Every line below that contains the word "columns" must be copied.

═══ Source records ═══

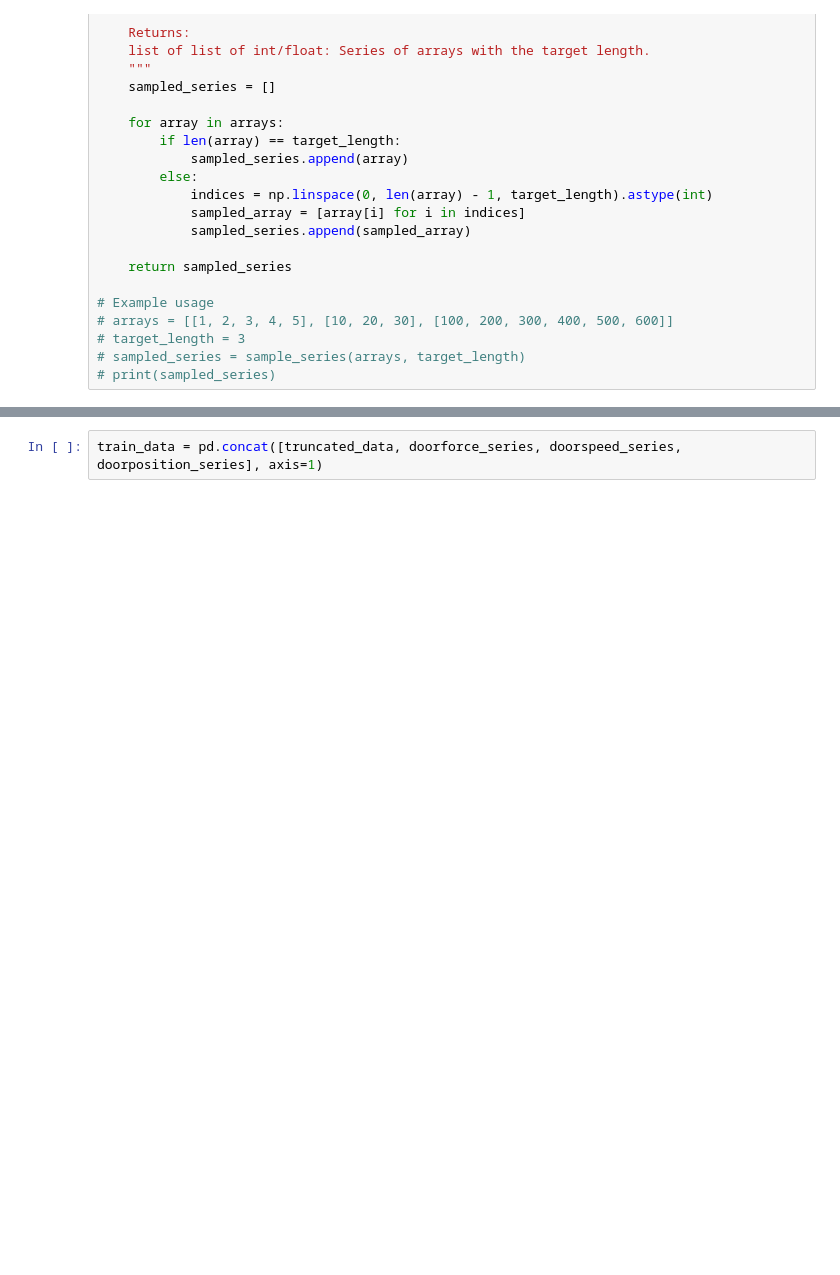
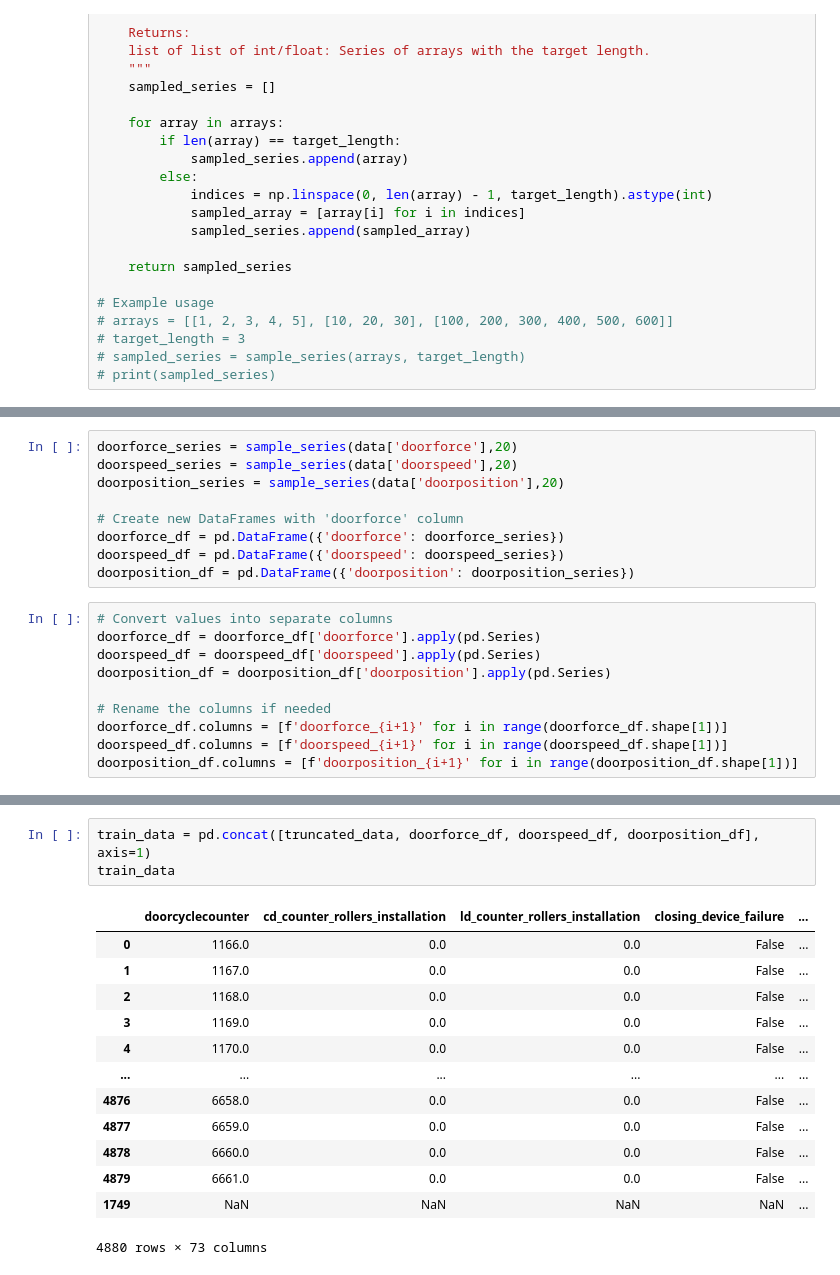
Before and after one commit to wagon-r/SyntheticDataGeneration, a Jupyter notebook: synthesization/CTGAN/preprocessing.ipynb, the cells around one changed output, grey strips where cells are left out. Saved outputs shown, nothing was run; the diff lists cells and outputs as text; blank space fills up the shorter version.

```diff
--- a/synthesization/CTGAN/preprocessing.ipynb
+++ b/synthesization/CTGAN/preprocessing.ipynb
@@ -221,3 +111,22 @@ doorforce_series
+# %%
+doorforce_series = sample_series(data['doorforce'],20)
+doorspeed_series = sample_series(data['doorspeed'],20)
+doorposition_series = sample_series(data['doorposition'],20)
+
+# Create new DataFrames with 'doorforce' column
+doorforce_df = pd.DataFrame({'doorforce': doorforce_series})
+doorspeed_df = pd.DataFrame({'doorspeed': doorspeed_series})
+doorposition_df = pd.DataFrame({'doorposition': doorposition_series})
+# %%
+# Convert values into separate columns
+doorforce_df = doorforce_df['doorforce'].apply(pd.Series)
+doorspeed_df = doorspeed_df['doorspeed'].apply(pd.Series)
+doorposition_df = doorposition_df['doorposition'].apply(pd.Series)
+
+# Rename the columns if needed
+doorforce_df.columns = [f'doorforce_{i+1}' for i in range(doorforce_df.shape[1])]
+doorspeed_df.columns = [f'doorspeed_{i+1}' for i in range(doorspeed_df.shape[1])]
+doorposition_df.columns = [f'doorposition_{i+1}' for i in range(doorposition_df.shape[1])]
 # %%
 
 truncated_data = data.copy()
@@ -226,2 +149,17 @@ truncated_data
 # %%
-train_data = pd.concat([truncated_data, doorforce_series, doorspeed_series, doorposition_series], axis=1)
+train_data = pd.concat([truncated_data, doorforce_df, doorspeed_df, doorposition_df], axis=1)
+train_data
+# %% [output]
+|  | doorcyclecounter | cd_counter_rollers_installation | ld_counter_rollers_installation | closing_device_failure | ... |
+| 0 | 1166.0 | 0.0 | 0.0 | False | ... |
+| 1 | 1167.0 | 0.0 | 0.0 | False | ... |
+| 2 | 1168.0 | 0.0 | 0.0 | False | ... |
+| 3 | 1169.0 | 0.0 | 0.0 | False | ... |
+| 4 | 1170.0 | 0.0 | 0.0 | False | ... |
+| ... | ... | ... | ... | ... | ... |
+| 4876 | 6658.0 | 0.0 | 0.0 | False | ... |
+| 4877 | 6659.0 | 0.0 | 0.0 | False | ... |
+| 4878 | 6660.0 | 0.0 | 0.0 | False | ... |
+| 4879 | 6661.0 | 0.0 | 0.0 | False | ... |
+| 1749 | NaN | NaN | NaN | NaN | ... |
+4880 rows × 73 columns
```
Also changed, not shown: parts of 17 cells of this notebook, 2 other files.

═══

- **Output for this exercise**
+# Convert values into separate columns
+# Rename the columns if needed
+doorforce_df.columns = [f'doorforce_{i+1}' for i in range(doorforce_df.shape[1])]
+doorspeed_df.columns = [f'doorspeed_{i+1}' for i in range(doorspeed_df.shape[1])]
+doorposition_df.columns = [f'doorposition_{i+1}' for i in range(doorposition_df.shape[1])]
+4880 rows × 73 columns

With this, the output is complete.